**ASSIGNMENT**
Using the data below, output the first line and every line after it up to and including the line containing "trip selecte location ui done", exactly as written and with nothing added.

• • • • •

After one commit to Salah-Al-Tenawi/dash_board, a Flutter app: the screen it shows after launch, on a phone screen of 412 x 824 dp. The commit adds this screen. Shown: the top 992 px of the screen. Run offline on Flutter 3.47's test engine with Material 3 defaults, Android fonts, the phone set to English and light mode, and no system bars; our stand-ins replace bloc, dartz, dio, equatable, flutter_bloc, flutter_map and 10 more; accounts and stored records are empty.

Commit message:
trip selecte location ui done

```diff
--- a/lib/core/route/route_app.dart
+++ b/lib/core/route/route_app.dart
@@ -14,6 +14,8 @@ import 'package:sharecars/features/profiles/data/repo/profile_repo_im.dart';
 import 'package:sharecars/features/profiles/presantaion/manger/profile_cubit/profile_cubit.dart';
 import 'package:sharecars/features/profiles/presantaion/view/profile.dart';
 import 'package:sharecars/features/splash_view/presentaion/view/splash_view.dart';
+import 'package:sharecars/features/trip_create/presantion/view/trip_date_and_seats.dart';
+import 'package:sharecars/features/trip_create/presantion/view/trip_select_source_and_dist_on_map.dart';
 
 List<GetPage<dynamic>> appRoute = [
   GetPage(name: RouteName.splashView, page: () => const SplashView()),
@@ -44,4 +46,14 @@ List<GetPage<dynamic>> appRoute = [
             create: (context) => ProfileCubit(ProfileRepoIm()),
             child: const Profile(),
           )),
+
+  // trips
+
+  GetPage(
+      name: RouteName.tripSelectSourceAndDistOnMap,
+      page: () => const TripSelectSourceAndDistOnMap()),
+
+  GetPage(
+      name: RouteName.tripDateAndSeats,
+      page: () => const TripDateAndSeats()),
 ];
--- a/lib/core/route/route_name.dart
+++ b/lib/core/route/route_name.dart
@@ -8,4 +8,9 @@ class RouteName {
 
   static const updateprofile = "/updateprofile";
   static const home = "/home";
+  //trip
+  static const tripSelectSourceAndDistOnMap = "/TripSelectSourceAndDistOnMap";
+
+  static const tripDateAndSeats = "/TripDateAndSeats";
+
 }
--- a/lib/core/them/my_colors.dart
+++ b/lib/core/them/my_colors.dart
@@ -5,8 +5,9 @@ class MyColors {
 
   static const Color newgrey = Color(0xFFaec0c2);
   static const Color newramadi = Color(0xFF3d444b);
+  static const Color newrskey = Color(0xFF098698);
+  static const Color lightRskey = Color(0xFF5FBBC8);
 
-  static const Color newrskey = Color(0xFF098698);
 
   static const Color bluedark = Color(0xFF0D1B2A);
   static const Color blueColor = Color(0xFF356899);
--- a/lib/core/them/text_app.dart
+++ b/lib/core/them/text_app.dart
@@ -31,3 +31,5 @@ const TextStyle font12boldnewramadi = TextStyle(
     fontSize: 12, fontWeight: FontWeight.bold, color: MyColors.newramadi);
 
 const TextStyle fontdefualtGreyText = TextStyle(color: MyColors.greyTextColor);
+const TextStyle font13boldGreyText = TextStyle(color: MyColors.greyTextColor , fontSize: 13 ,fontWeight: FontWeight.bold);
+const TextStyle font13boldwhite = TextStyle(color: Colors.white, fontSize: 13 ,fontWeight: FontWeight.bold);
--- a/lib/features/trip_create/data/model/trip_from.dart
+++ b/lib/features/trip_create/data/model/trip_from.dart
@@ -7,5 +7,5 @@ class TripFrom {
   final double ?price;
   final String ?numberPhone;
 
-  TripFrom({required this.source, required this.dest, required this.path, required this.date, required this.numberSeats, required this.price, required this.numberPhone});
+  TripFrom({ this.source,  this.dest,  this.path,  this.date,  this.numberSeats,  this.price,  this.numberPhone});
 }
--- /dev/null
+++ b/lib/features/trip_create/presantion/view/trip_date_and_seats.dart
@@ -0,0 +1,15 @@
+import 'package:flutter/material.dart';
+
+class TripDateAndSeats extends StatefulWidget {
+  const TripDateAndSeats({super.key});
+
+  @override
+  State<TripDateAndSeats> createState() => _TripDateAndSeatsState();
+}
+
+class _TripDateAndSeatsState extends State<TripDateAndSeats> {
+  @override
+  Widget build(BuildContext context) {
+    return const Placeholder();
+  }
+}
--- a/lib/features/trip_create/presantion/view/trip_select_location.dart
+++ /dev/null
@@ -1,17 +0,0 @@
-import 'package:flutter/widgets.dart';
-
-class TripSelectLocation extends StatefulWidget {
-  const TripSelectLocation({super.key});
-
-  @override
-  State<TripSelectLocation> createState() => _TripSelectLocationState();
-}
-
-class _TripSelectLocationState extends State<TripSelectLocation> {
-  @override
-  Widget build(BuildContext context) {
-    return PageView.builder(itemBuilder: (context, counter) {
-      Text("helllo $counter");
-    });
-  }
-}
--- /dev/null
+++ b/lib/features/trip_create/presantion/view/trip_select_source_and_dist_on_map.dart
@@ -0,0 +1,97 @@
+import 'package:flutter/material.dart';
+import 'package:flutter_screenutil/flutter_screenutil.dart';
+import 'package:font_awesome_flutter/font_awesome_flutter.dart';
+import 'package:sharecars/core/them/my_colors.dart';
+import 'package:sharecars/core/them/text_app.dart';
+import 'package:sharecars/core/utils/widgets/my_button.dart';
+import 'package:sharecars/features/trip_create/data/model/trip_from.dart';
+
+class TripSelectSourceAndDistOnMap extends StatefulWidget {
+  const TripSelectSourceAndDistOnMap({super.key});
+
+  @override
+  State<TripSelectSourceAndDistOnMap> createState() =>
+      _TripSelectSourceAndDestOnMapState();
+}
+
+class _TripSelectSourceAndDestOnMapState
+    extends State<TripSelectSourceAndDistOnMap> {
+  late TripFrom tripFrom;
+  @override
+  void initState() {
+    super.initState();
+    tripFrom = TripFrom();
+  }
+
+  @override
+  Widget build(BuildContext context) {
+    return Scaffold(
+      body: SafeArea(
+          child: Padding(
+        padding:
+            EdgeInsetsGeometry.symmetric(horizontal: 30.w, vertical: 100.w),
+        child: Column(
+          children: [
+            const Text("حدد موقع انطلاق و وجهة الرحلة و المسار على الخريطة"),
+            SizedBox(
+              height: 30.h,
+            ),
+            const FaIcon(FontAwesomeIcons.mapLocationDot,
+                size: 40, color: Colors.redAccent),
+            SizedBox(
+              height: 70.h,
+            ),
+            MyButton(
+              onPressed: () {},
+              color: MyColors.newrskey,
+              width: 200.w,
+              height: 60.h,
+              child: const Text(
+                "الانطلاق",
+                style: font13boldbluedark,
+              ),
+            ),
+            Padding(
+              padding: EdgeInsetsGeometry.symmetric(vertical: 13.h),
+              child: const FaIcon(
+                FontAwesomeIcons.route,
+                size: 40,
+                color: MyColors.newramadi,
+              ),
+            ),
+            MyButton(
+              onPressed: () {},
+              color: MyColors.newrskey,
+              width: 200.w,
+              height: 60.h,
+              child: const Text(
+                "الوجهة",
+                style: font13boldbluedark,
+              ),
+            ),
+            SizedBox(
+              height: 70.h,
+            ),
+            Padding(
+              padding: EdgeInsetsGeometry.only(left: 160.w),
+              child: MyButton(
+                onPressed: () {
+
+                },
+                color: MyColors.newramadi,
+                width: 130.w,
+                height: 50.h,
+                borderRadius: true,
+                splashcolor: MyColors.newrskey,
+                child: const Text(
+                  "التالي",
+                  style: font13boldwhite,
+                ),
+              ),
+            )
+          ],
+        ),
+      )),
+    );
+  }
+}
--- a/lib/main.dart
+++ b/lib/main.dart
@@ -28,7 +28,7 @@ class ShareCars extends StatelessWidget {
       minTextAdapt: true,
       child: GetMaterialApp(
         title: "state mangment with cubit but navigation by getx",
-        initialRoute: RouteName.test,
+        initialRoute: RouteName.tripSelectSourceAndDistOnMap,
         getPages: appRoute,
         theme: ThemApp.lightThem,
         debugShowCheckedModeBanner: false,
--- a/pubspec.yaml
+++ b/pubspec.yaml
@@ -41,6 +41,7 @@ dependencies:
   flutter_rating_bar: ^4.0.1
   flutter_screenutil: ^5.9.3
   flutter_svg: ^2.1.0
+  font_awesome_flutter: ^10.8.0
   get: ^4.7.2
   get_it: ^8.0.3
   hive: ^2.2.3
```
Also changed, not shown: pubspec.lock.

• • • • •

**ANSWER TO THIS EXERCISE**
After one commit to Salah-Al-Tenawi/dash_board, a Flutter app: the screen it shows after launch, on a phone screen of 412 x 824 dp. The commit adds this screen. Shown: the top 992 px of the screen. Run offline on Flutter 3.47's test engine with Material 3 defaults, Android fonts, the phone set to English and light mode, and no system bars; our stand-ins replace bloc, dartz, dio, equatable, flutter_bloc, flutter_map and 10 more; accounts and stored records are empty.

Commit message:
trip selecte location ui done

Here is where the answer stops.